* **TASK BRIEF**:
The response must contain every line below in which "isna" appears.
** DATA FOR REVIEW follows **
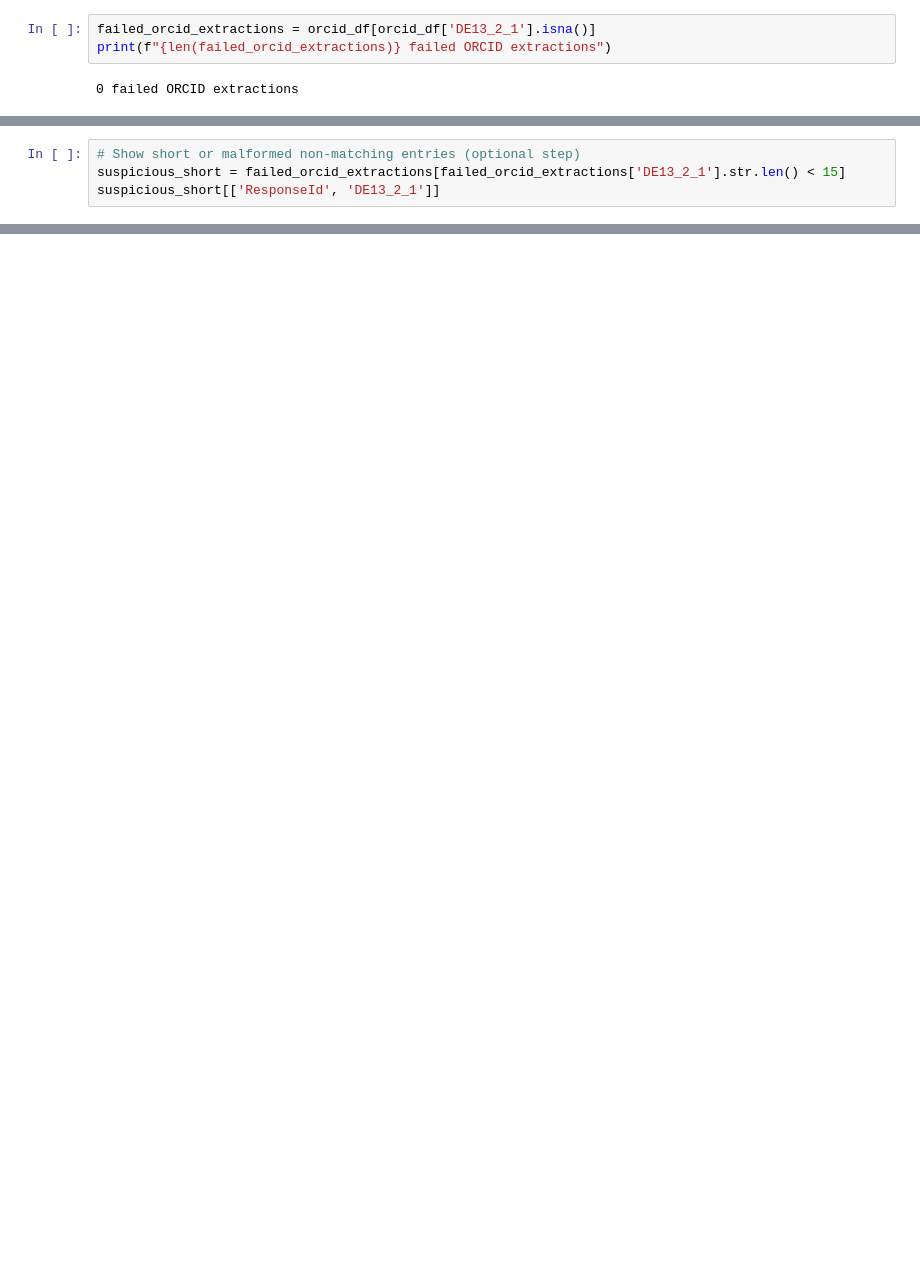
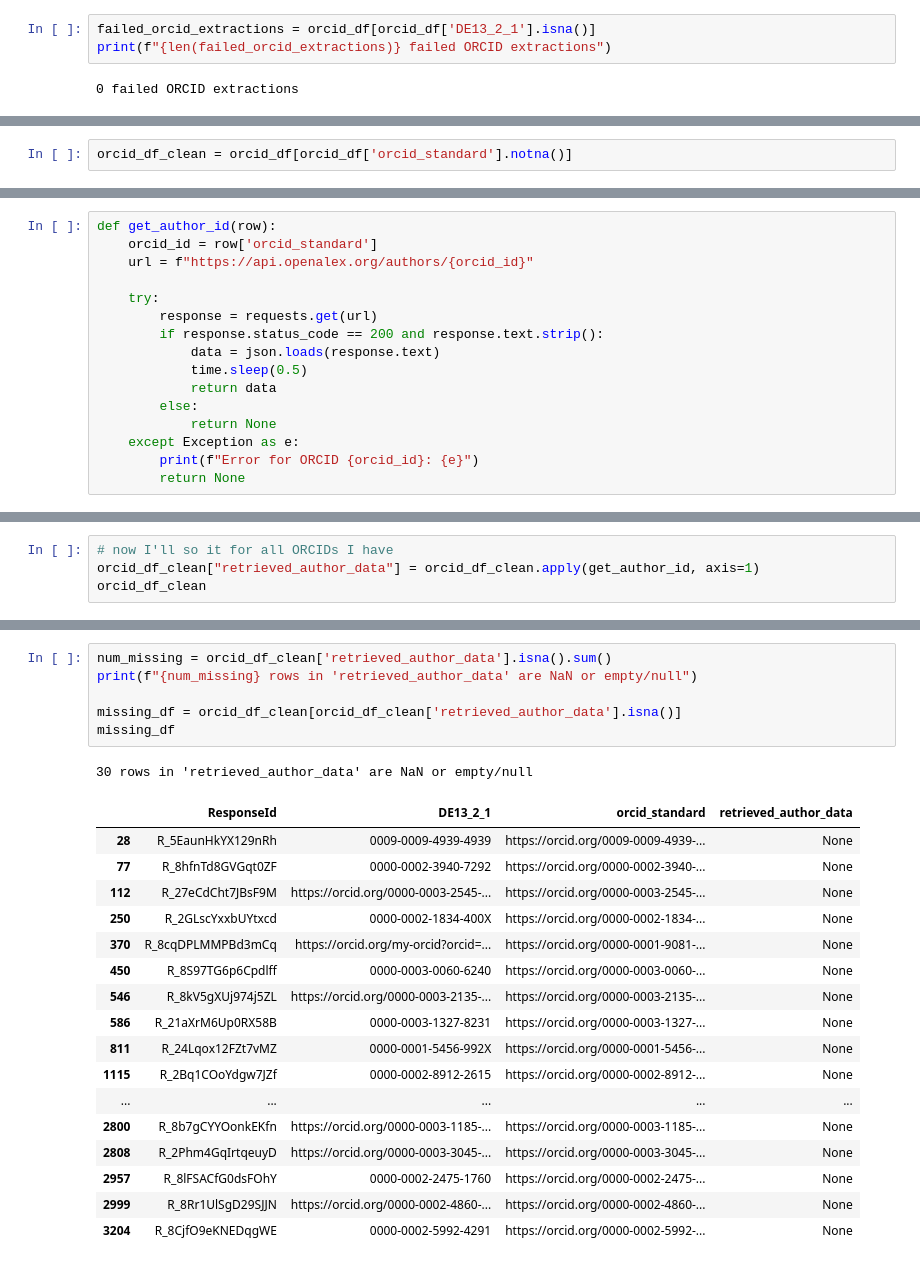
Before and after one commit to Ppandda/parenthood, a Jupyter notebook: parenthood_europe/notebooks/getting_temporal_data.ipynb, the cells around one changed output, grey strips where cells are left out. Drawn from its saved outputs; the diff is of its cells as text; blank space fills up the shorter version.

```diff
--- a/parenthood_europe/notebooks/getting_temporal_data.ipynb
+++ b/parenthood_europe/notebooks/getting_temporal_data.ipynb
@@ -138,6 +147,4 @@ failed_orcid_extractions[['ResponseId', 'DE13_2_1']]
 | 2975 | R_2TBHnWk3hdrfkom | https://scholar.google.com/citati... |
 | 3047 | R_8ery8MZOlUg82g1 | 0002-3523-8102 |
 # %%
-# Show short or malformed non-matching entries (optional step)
-suspicious_short = failed_orcid_extractions[failed_orcid_extractions['DE13_2_1'].str.len() < 15]
-suspicious_short[['ResponseId', 'DE13_2_1']]
+orcid_df_clean = orcid_df[orcid_df['orcid_standard'].notna()]
@@ -150,0 +366,16 @@ suspicious_short[['ResponseId', 'DE13_2_1']]
+# %%
+def get_author_id(row):
+    orcid_id = row['orcid_standard']
+    url = f"https://api.openalex.org/authors/{orcid_id}"
+
+    try:
+        response = requests.get(url)
+        if response.status_code == 200 and response.text.strip():
+            data = json.loads(response.text)
+            time.sleep(0.5)
+            return data
+        else:
+            return None
+    except Exception as e:
+        print(f"Error for ORCID {orcid_id}: {e}")
+        return None
@@ -150,0 +442,4 @@ suspicious_short[['ResponseId', 'DE13_2_1']]
+# %%
+# now I'll so it for all ORCIDs I have
+orcid_df_clean["retrieved_author_data"] = orcid_df_clean.apply(get_author_id, axis=1)
+orcid_df_clean
@@ -150,0 +468,25 @@ suspicious_short[['ResponseId', 'DE13_2_1']]
+# %%
+num_missing = orcid_df_clean['retrieved_author_data'].isna().sum()
+print(f"{num_missing} rows in 'retrieved_author_data' are NaN or empty/null")
+
+missing_df = orcid_df_clean[orcid_df_clean['retrieved_author_data'].isna()]
+missing_df
+# %% [output]
+30 rows in 'retrieved_author_data' are NaN or empty/null
+|  | ResponseId | DE13_2_1 | orcid_standard | retrieved_author_data |
+| 28 | R_5EaunHkYX129nRh | 0009-0009-4939-4939 | https://orcid.org/0009-0009-4939-... | None |
+| 77 | R_8hfnTd8GVGqt0ZF | 0000-0002-3940-7292 | https://orcid.org/0000-0002-3940-... | None |
+| 112 | R_27eCdCht7JBsF9M | https://orcid.org/0000-0003-2545-... | https://orcid.org/0000-0003-2545-... | None |
+| 250 | R_2GLscYxxbUYtxcd | 0000-0002-1834-400X | https://orcid.org/0000-0002-1834-... | None |
+| 370 | R_8cqDPLMMPBd3mCq | https://orcid.org/my-orcid?orcid=... | https://orcid.org/0000-0001-9081-... | None |
+| 450 | R_8S97TG6p6Cpdlff | 0000-0003-0060-6240 | https://orcid.org/0000-0003-0060-... | None |
+| 546 | R_8kV5gXUj974j5ZL | https://orcid.org/0000-0003-2135-... | https://orcid.org/0000-0003-2135-... | None |
+| 586 | R_21aXrM6Up0RX58B | 0000-0003-1327-8231 | https://orcid.org/0000-0003-1327-... | None |
+| 811 | R_24Lqox12FZt7vMZ | 0000-0001-5456-992X | https://orcid.org/0000-0001-5456-... | None |
+| 1115 | R_2Bq1COoYdgw7JZf | 0000-0002-8912-2615 | https://orcid.org/0000-0002-8912-... | None |
+| ... | ... | ... | ... | ... |
+| 2800 | R_8b7gCYYOonkEKfn | https://orcid.org/0000-0003-1185-... | https://orcid.org/0000-0003-1185-... | None |
+| 2808 | R_2Phm4GqIrtqeuyD | https://orcid.org/0000-0003-3045-... | https://orcid.org/0000-0003-3045-... | None |
+| 2957 | R_8lFSACfG0dsFOhY | 0000-0002-2475-1760 | https://orcid.org/0000-0002-2475-... | None |
+| 2999 | R_8Rr1UlSgD29SJJN | https://orcid.org/0000-0002-4860-... | https://orcid.org/0000-0002-4860-... | None |
+| 3204 | R_8CjfO9eKNEDqgWE | 0000-0002-5992-4291 | https://orcid.org/0000-0002-5992-... | None |
```
Also changed, not shown: parts of 37 cells of this notebook, 1 other file.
** End of DATA FOR REVIEW **
* **ANSWER SECTION**:
+num_missing = orcid_df_clean['retrieved_author_data'].isna().sum()
+missing_df = orcid_df_clean[orcid_df_clean['retrieved_author_data'].isna()]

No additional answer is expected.